Hypocrisy in America is having your sports league celebrate “Pride Month”, but potentially punishing players for protesting with ‘Black Lives Matter’ on their shirts. Hypocrisy in America is wearing “I Am Darren Wilson” shirts to a St. Louis Cardinals game, but being outraged when four St. Louis Rams come out in pre-game intros in solidarity with their hands up. Hypocrisy in America is demonizing Nate Parker as a rapist for a case he was acquitted in 17 years ago right around the time of his release of his movie about revolutionary Nat Turner (which is sure to make white folks in America cringe and uncomfortable), but seeing Brock Turner be caught by two men raping a woman, found guilty, but only sentenced to six months in jail and only doing three months because of the judge being fearful of the “impact” it would have his life. Hypocrisy in America is cannabis being legalized in states and rich white men making money in enterprises off of a plant that has landed Blacks and Hispanics in jail disproportionately more and for longer sentences to whites who committed the same crime.

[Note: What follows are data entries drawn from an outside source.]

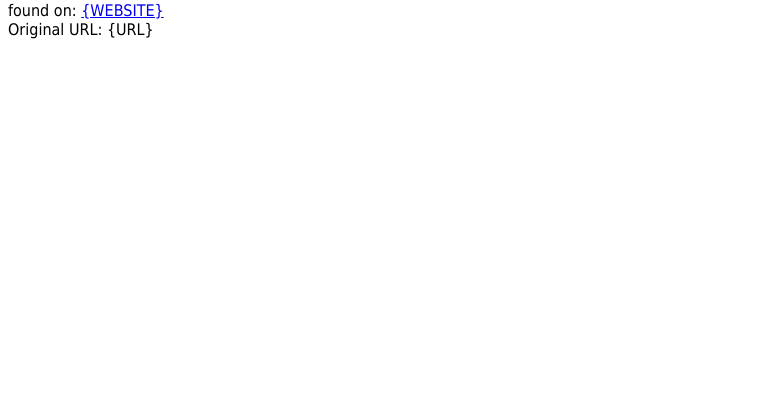
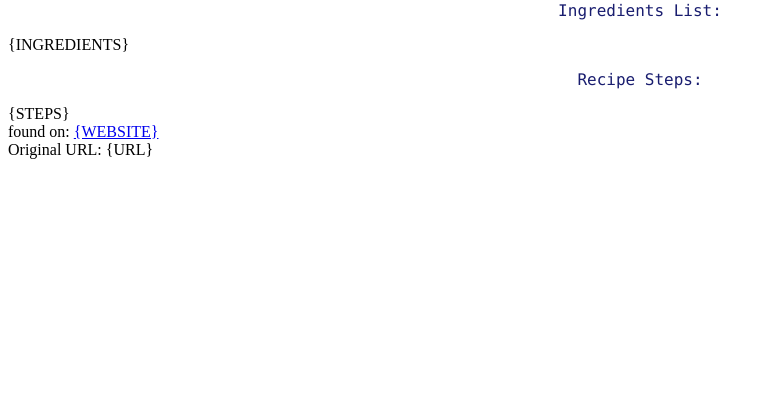
Before and after one commit to ecedmondson/recipes_without_the_mess, a Python web app: template templates/recipe_template.html in a window 1280 px wide. Shown: the part 388-800 px from the top of the page, without its empty margins (0-773 px from the left). Run offline with Jinja, Linux system fonts and the light colour scheme; the template is opened without the code that fills it, so the values that code supplies are empty.

Commit message:
Update recipe_template.html

```diff
--- a/templates/recipe_template.html
+++ b/templates/recipe_template.html
@@ -3,17 +3,21 @@
 <head>
     <meta charset="utf-8">
     <title>Recipe Page {TITLE}</title>
-    <link rel="stylesheet" href="../style.css">
+    <link rel="stylesheet" href="recipe_style.css">
 </head>
 
 <body>
-    <h1><div class="title">Recipe: {TITLE}</div>
-	    <div class="img-containeri"><img src="{IMG}" alt="Recipe image retrieval failed. Imagine some food."></div>
+    <h1><div class="title" id="recipe_title">Recipe: {TITLE}</div>
+	    <div class="image_container" id="recipe_photo">
+		    <img src="{IMG}" alt="Recipe image retrieval failed. Imagine some food.">
+	    </div>
     </h1>
     <div class="ingredients">
+    <p class="list_header">Ingredients List:</p>
         {INGREDIENTS}
     </div>
     <div class="steps">
+    <p class="list_header">Recipe Steps:</p>
         {STEPS}
     </div>
 </body>
```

Hypocrisy in America is feeding law enforcement the night after a riot to thank them for their service, but ignoring the thousands of school children in the same city who were out of school and depended on the free lunch program to eat. It’s criticizing Gabby Douglas for not putting her hand over her heart during the anthem but was silent when Ryan Crouser and Joe Kovacs did the same. It’s blasting Antonio Cromartie for his numerous kids, but says nothing of Tom Brady and his multiple children by two different women-including leaving the mother of his firstborn for his current wife and mother of his second child. It’s painting John Chaney as a curmudgeon, but Bill Belicheck as a genius. It’s characterizing Ryan Lochte as a kid who made a mistake, who could lose his sponsors one day, but gain sponsors and a spot on Dancing With The Stars the next day, but labeling Colin Kaepernick as a problem.

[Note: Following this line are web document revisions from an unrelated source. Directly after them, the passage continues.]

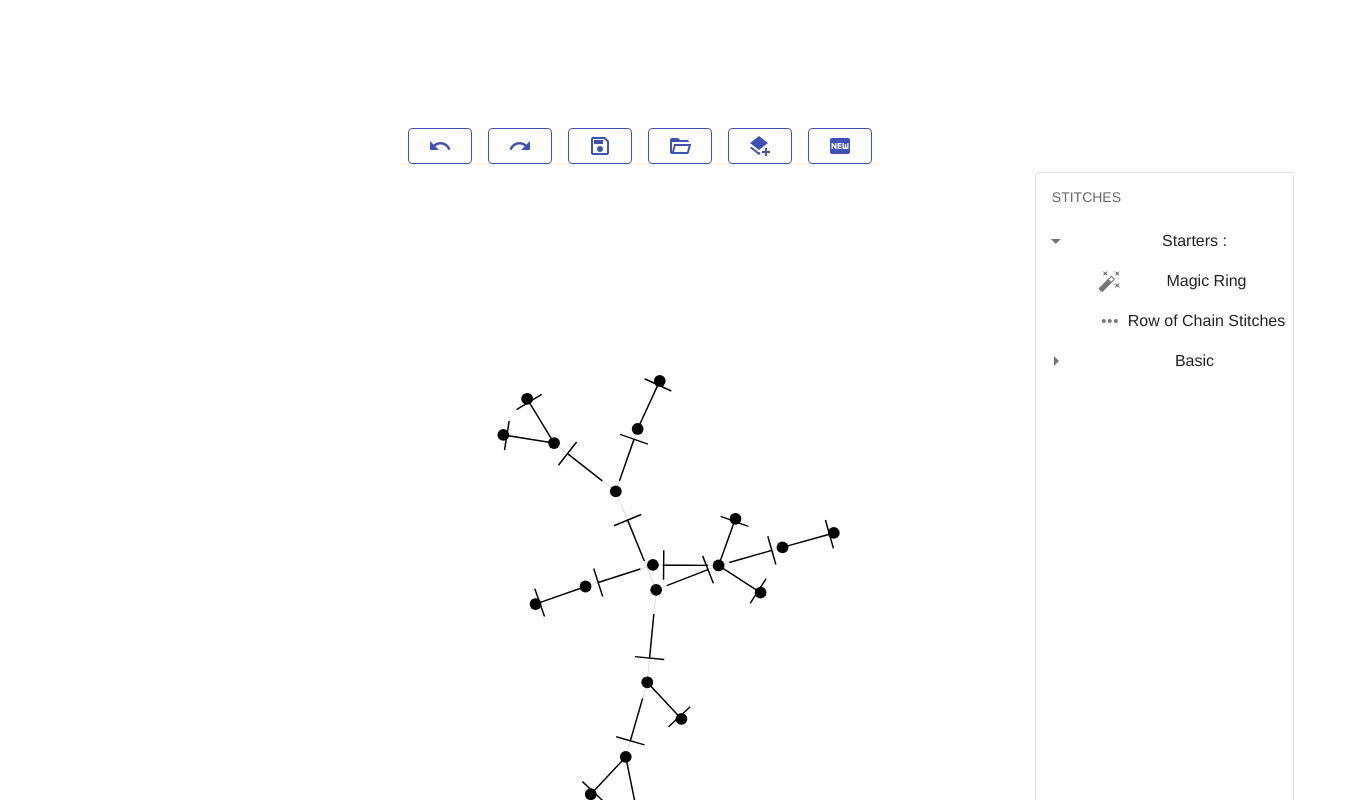
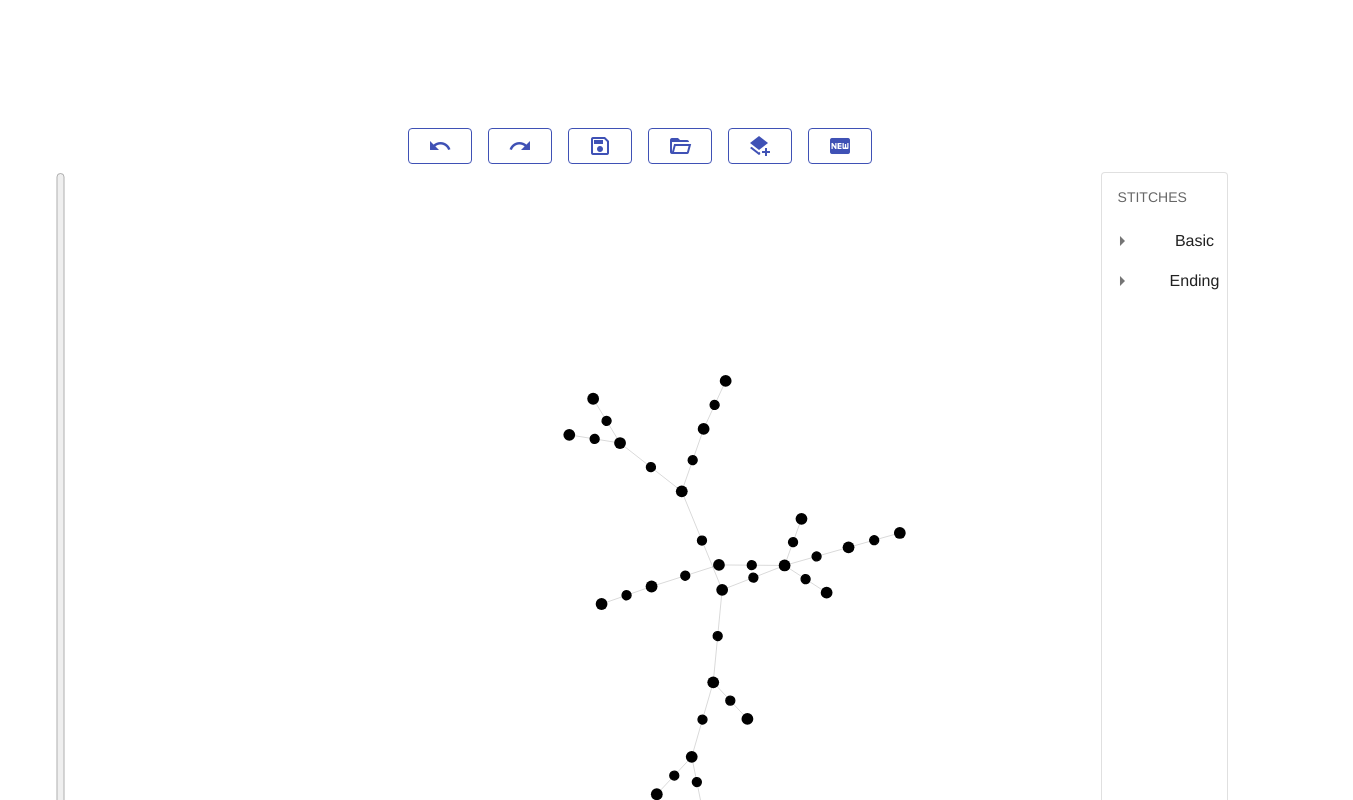
Before and after one commit to klaraseitz/LayerwiseCrochet, a Vue app: page / in a window 1280 px wide. Shown: the top 800 px of the page, 1353 px wide, since content can reach past the window. Built offline with nearby package versions, Linux system fonts and the light colour scheme.

Commit message:
compute item tree for stitch selector

```diff
--- a/src/components/GraphCanvas.vue
+++ b/src/components/GraphCanvas.vue
@@ -4,7 +4,9 @@
 
 <script >
     import ForceGraph from 'force-graph';
-    import Vector from '../helper/vector';
+    import Vector from '@/helper/vector';
+    import CrochetCanvas from "@/helper/crochetCanvas";
+    const stitchCanvas = new CrochetCanvas();
     const graph = ForceGraph();
     const N = 20;
     const gData = {
@@ -15,18 +17,6 @@
                 source: id,
                 target: Math.round(Math.random() * (id-1))
             }))
-    };
-
-    const stitchImgDict = {
-        'Slipstitch': 'slst.png',
-        'Chain Stitch': 'ch.png',
-        'sc': 'sc.png',
-        'hdc': 'hdc.png',
-        'dc': 'dc.png',
-        'tr': 'tr.png',
-        'dtr': 'dtr.png',
-        'Magic Ring': 'magic_ring.png',
-        'hole': 'hole.png',
     };
 
     function addDataToGraph(nodes=[], links=[]) {
@@ -151,16 +141,16 @@
                 addDataToGraph([node], [linkToPrevious, linkToInsert]);
             },
             handleNodeClick(node) {
-                if(this.stitch.type){
-                    switch (this.stitch.type) {
-                        case 'ch':
+                if(this.stitch){
+                    switch (this.stitch) {
+                        case 'Chain Stitch':
                             this.addChain(this.currentNode, this.graphLayers);
                             break;
-                        case 'slst':
+                        case 'Slipstitch':
                             this.connectWithSlipStitch(this.currentNode, node.id);
                             break;
                         default:
-                            this.addStitch(this.currentNode, node.id, this.stitch.type);
+                            this.addStitch(this.currentNode, node.id, this.stitch);
                     }
                 }
             },
@@ -245,6 +235,7 @@
                     let angle = perpendicularVec.unitAngleTo(linkVec);
                     let centerX = (link.source.x + link.target.x) / 2;
                     let centerY = (link.source.y + link.target.y) / 2;
+
                     ctx.save();
                     ctx.translate(centerX, centerY); //translate to center of shape
                     if(linkVec.x < 0){
@@ -255,11 +246,7 @@
                     ctx.translate(-centerX, -centerY);
 
                     ctx.beginPath();
-                    ctx.moveTo(centerX, centerY-15);
-                    ctx.lineTo(centerX,centerY+15 );
-                    ctx.moveTo(centerX - 10, centerY-15);
-                    ctx.lineTo(centerX +10, centerY-15); // T shape
-
+                    stitchCanvas.drawSlipstitch(ctx, centerX, centerY);
                     ctx.stroke();
                     ctx.closePath(); ctx.restore();
                 })
--- a/src/components/StitchSelector.vue
+++ b/src/components/StitchSelector.vue
@@ -8,7 +8,6 @@
         <div>
             <v-treeview
                     :items="items"
-                    :open="[1]"
                     activatable
                     open-on-click
                     dense
@@ -17,7 +16,7 @@
             >
                 <template v-slot:prepend="{ item }">
                     <v-icon>
-                        {{ icons[item.type] }}
+                        {{ icons[item.name] }}
                     </v-icon>
                 </template>
             </v-treeview>
@@ -32,40 +31,22 @@ export default {
             name: 'StitchSelector',
             selectedStitch: [],
             icons: {
-                ring: 'mdi-auto-fix',
-                sc: 'mdi-plus',
-                dc: 'mdi-alpha-t',
-                ch: 'mdi-shape-oval-plus',
-                slst: 'mdi-circle-small',
-                chr: 'mdi-dots-horizontal',
+                'Chain Stitch': 'mdi-shape-oval-plus',
+                'Single Crochet': 'mdi-plus',
+                'Half Double Crochet': 'mdi-plus',
+                'Double Crochet': 'mdi-alpha-t',
+                'Treble Crochet': 'mdi-plus',
+                'Double Treble Crochet': 'mdi-plus',
+                'Slipstitch': 'mdi-circle-small',
             },
             stitches: [
-                { id: 2, name: "Magic Ring", type: "ring", category: "start" },
-                { id: 3, name: 'Row of Chain Stitches', type: "chr", category: "start" },
-                { id: 4, name: 'Single Crochet', type: "sc", category: "basic" },
-                { id: 5, name: 'Double Crochet', type: "dc", category: "basic" },
-                { id: 6, name: 'Chain Stitch', type: "ch", category: "basic" },
-                { id: 7, name: 'Slip Stitch', type: "slst", category: "basic" },
-            ],
-            items: [ // compute this property from items list and create unique ids
-                {
-                    id: 1,
-                    name: 'Starters :',
-                    children: [
-                        { id: 2, name: "Magic Ring", type: "ring" },
-                        { id: 3, name: 'Row of Chain Stitches', type: "chr" },
-                    ],
-                },
-                {
-                    id: 4,
-                    name: 'Basic',
-                    children: [
-                        { id: 4, name: 'Single Crochet', type: "sc" },
-                        { id: 5, name: 'Double Crochet', type: "dc" },
-                        { id: 6, name: 'Chain Stitch', type: "ch" },
-                        { id: 7, name: 'Slip Stitch', type: "slst" },
-                    ],
-                }
+                { name: 'Chain Stitch', category: "Basic" },
+                { name: 'Single Crochet', category: "Basic" },
+                { name: 'Half Double Crochet', category: "Basic" },
+                { name: 'Double Crochet', category: "Basic" },
+                { name: 'Treble Crochet', category: "Basic" },
+                { name: 'Double Treble Crochet', category: "Basic" },
+                { name: 'Slipstitch', category: "Ending" },
             ]
         }
     },
@@ -74,9 +55,29 @@ export default {
             let stitch = this.stitches.find(obj => {
                 return obj.id === this.selectedStitch[0]
             });
-            console.log("selected stitch type: " + stitch);
-            let msg = {name: 'changeStitch', stitch};
-            this.$emit("sendStitch", msg)
+            let msg = {name: 'changeStitch', stitch: stitch.name};
+            this.$emit("sendStitch", msg);
+        }
+    },
+    computed: {
+        items: function() {
+            let treeData = [];
+            let id = 0;
+            this.stitches.forEach(stitch => {
+                let categoryBranch = treeData.find(obj => {
+                    return obj.name === stitch.category;
+                });
+                if(categoryBranch){
+                    categoryBranch.children.push({id: id, name: stitch.name});
+                    stitch.id = id;
+                    id++;
+                }else{
+                    treeData.push({id: id, name: stitch.category, children: [{id: id+1, name: stitch.name}]});
+                    stitch.id = id+1;
+                    id += 2;
+                }
+            });
+            return treeData;
         }
     }
 }
```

Most of all, America hates mirrors. It hates to look in it and see the ugly visage that stares back: flaws blemishes and all. And it refuses to acknowledge it. In this election cycle where the two main parties in this country are fighting for the black vote, they have shown in their unique way that they don’t care about black people at all. Whether it’s Confederate flags at a conservative rally or ignoring the issues in lieu of running out the clock until November for the party that claims to be the “party of inclusion.”
Herein, lies the problem. Unless America is willing to actually deal with the problems that the Kaepernicks, Hodges, Robersons, Abdul-Raufs, Browns, Abdul-Jabbars and many others point out, we’ll continue to have the same conversations.

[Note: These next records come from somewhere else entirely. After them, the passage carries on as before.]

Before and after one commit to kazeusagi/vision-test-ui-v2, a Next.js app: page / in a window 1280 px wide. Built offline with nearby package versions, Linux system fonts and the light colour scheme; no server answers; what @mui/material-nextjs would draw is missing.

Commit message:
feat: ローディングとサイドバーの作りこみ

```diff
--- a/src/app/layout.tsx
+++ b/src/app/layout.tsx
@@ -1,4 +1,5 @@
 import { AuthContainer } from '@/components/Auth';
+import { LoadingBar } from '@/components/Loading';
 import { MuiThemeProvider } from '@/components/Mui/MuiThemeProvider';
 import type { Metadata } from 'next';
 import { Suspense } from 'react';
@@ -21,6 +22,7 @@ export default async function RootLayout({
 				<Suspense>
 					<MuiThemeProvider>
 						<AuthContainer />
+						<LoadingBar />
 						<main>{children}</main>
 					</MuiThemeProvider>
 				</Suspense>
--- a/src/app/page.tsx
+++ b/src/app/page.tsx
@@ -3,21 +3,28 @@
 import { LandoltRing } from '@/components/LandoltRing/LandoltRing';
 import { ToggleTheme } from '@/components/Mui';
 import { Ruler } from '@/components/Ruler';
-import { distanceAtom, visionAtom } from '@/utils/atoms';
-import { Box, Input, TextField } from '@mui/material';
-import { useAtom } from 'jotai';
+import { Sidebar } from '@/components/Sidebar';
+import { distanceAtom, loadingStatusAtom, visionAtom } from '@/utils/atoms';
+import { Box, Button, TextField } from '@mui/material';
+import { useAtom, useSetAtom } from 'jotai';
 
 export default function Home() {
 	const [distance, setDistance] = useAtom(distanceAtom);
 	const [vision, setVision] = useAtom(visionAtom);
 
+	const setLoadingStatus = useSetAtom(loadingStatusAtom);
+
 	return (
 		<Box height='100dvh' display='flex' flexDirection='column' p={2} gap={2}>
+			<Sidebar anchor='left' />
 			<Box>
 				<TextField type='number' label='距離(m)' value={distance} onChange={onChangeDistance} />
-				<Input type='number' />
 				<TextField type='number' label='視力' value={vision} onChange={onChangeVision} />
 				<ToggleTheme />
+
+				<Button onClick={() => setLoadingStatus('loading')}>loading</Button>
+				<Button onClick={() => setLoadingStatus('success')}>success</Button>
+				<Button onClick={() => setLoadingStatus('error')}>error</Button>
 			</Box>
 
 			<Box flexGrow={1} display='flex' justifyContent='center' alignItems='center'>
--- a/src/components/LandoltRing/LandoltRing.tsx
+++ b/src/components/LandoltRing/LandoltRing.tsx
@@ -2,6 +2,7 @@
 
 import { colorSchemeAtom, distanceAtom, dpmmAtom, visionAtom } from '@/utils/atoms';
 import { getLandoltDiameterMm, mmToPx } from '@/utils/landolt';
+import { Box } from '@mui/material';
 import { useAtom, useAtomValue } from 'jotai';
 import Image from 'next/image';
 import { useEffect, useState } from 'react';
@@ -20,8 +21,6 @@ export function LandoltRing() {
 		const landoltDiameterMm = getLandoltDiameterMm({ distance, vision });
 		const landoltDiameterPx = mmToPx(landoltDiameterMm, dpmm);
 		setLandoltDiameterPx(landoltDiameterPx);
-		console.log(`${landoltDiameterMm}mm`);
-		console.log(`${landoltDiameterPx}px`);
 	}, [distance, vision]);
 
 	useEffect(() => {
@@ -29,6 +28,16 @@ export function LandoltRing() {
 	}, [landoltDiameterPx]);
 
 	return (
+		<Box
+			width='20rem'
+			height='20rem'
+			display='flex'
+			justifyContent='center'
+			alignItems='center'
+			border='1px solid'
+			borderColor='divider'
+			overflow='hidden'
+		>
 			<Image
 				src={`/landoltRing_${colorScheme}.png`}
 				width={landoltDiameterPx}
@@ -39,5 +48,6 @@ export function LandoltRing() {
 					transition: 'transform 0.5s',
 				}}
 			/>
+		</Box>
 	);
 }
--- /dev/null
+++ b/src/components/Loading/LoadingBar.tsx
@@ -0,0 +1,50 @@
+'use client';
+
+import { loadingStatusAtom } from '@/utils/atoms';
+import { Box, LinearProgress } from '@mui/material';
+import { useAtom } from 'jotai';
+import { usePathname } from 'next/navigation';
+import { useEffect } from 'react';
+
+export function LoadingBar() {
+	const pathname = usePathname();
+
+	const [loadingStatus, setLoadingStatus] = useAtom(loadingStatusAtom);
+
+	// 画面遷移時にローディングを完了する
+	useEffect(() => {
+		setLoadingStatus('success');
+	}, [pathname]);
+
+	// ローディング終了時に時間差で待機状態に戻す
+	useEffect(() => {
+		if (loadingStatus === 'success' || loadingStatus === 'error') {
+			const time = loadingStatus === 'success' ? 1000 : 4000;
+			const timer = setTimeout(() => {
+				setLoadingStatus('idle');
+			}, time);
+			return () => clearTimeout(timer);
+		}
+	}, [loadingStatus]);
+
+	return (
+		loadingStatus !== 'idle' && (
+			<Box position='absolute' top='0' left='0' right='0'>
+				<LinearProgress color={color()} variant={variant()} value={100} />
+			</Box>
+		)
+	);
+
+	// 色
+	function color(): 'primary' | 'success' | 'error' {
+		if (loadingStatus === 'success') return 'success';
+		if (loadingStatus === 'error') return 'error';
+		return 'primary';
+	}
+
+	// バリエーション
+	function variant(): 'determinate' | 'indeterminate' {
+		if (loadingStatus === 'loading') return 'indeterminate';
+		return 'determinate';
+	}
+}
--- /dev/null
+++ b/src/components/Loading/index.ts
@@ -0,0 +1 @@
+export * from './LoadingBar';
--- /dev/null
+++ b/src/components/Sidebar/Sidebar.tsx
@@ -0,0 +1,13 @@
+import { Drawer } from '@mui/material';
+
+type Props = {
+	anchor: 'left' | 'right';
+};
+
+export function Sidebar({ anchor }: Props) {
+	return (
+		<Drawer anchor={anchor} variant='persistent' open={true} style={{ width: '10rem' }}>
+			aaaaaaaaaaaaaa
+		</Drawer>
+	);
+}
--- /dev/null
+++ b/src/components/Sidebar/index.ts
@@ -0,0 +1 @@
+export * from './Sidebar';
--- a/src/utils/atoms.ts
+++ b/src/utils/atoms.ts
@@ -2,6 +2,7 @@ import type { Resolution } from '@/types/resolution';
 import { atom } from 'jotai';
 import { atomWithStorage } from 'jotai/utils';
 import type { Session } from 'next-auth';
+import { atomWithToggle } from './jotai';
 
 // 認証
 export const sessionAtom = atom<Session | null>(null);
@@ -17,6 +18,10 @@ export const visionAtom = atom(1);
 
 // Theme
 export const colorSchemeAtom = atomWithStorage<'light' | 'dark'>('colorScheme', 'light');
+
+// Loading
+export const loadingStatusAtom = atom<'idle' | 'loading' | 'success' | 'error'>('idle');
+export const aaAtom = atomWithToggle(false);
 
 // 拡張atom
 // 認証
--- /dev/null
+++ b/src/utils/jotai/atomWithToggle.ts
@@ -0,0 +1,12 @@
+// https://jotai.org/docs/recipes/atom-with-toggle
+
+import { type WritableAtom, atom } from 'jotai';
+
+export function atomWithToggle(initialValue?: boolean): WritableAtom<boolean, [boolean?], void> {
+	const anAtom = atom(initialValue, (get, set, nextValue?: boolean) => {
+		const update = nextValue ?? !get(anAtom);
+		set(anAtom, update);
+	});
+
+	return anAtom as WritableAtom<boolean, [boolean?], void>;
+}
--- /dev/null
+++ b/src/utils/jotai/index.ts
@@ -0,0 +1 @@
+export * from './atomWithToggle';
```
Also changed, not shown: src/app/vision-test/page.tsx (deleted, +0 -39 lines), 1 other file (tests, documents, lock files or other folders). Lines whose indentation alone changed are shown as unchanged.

After a while, people will get tired of talking. And that could be bad news for a lot of people.